Both rely on so-called fluorescence microscopy, in which certain wavelengths of light are used to “excite” — or cause to glow — biological specimens that have been treated with fluorescent dye or genetically modified to light up. Until now — barring a road trip to use confocal scopes in Bar Harbor or at Bowdoin College — their go-to imaging tools were widefield scopes that can’t create optical sections.
The SP8 is a big step forward. “It allows us to make crisp, well-resolved images of deep cellular structures that our older microscopes would show as fuzzy,” says Williams.
For Gould, who specializes in nanoscopy, the Leica’s user-friendliness is an asset when he needs to test results from an experimental microscope that he or a student is working on. “You can just throw your sample on there, and see what you’ve got, in a quick and easy interface.” He’s also intrigued by the SP8’s ability to analyze the workings of fluorescent particles over a period of time within a sample.
And the new scope’s ability to produce finely tuned wavelengths of laser light to illuminate samples is an advantage across the board.
Cote’s research is in nanotechnology, and the more precisely he can control the color of light that he trains onto nanostructures, the better he can understand their distinctive features.
“The bottom line is that, I think, Leica really has the best system out there, hands down,” says Gould. “It’s extremely flexible, extremely powerful, extremely easy to use. We’re very fortunate that we were able to get a system like this.
“And very fortunate that we got the grant for it on the first try, which is usually not the case.”
The confocal scope shares Bates’ microscopy suite with a JEOL scanning electron microscope that the college purchased in 2012. The two instruments are complementary. The SEM can depict smaller objects than the confocal, Cote explains, and is also equipped to chemically identify elements in a specimen. But preparing specimens for it can be destructive to them.
The confocal microscope provides non-destructive, true three-dimensional imaging, even of internal cellular structures and even of live cells. In fact, says Gould, “With the confocal you can target specific biomolecules for imaging, which is an important advantage over electron microscopy.”

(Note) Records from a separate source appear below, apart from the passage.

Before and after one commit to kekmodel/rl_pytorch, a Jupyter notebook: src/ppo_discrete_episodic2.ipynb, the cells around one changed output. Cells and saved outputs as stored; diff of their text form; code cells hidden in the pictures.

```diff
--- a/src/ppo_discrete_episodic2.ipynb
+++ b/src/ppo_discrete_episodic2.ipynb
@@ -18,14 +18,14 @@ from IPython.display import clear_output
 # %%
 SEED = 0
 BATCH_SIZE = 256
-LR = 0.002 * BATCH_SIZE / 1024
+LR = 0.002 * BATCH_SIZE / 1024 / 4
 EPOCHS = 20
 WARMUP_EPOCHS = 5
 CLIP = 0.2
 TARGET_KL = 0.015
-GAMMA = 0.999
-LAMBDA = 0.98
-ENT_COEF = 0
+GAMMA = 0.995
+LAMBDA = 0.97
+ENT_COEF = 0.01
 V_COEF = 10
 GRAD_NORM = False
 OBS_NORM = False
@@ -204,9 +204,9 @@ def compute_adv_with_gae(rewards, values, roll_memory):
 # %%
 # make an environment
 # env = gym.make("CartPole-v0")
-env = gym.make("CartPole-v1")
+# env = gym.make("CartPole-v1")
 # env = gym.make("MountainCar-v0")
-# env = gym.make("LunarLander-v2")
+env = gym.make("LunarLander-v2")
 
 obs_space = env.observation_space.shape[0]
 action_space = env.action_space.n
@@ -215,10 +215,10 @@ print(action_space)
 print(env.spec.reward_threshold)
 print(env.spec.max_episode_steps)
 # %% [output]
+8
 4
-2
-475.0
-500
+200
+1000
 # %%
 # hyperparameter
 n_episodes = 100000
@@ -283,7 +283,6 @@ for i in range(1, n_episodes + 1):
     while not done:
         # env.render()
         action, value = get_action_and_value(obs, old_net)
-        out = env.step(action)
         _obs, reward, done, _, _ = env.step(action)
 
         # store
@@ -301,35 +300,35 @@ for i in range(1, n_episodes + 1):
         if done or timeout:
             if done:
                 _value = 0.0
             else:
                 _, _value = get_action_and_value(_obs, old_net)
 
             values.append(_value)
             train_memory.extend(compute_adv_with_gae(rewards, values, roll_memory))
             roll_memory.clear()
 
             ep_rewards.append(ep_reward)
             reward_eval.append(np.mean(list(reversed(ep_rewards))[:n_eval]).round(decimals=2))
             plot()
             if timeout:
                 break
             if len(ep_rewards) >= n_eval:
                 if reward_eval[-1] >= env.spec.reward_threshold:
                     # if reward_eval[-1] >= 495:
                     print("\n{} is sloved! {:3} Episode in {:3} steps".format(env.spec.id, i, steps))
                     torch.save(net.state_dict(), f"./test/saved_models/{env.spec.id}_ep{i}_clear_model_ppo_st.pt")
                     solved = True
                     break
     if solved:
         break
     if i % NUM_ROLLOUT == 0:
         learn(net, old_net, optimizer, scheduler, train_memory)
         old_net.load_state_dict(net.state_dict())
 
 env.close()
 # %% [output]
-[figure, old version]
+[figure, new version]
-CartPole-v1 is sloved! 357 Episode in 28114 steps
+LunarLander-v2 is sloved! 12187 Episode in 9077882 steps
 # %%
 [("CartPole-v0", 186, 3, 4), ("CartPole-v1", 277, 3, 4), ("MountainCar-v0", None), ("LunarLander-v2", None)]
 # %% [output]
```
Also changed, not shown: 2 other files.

“Because of the SP8’s capabilities, researchers at Bowdoin wrote to the NSF in support of our proposal,” Tomaras said. He added that the microscope will be incorporated into professional training in advanced imaging for faculty and students at Southern Maine Community College.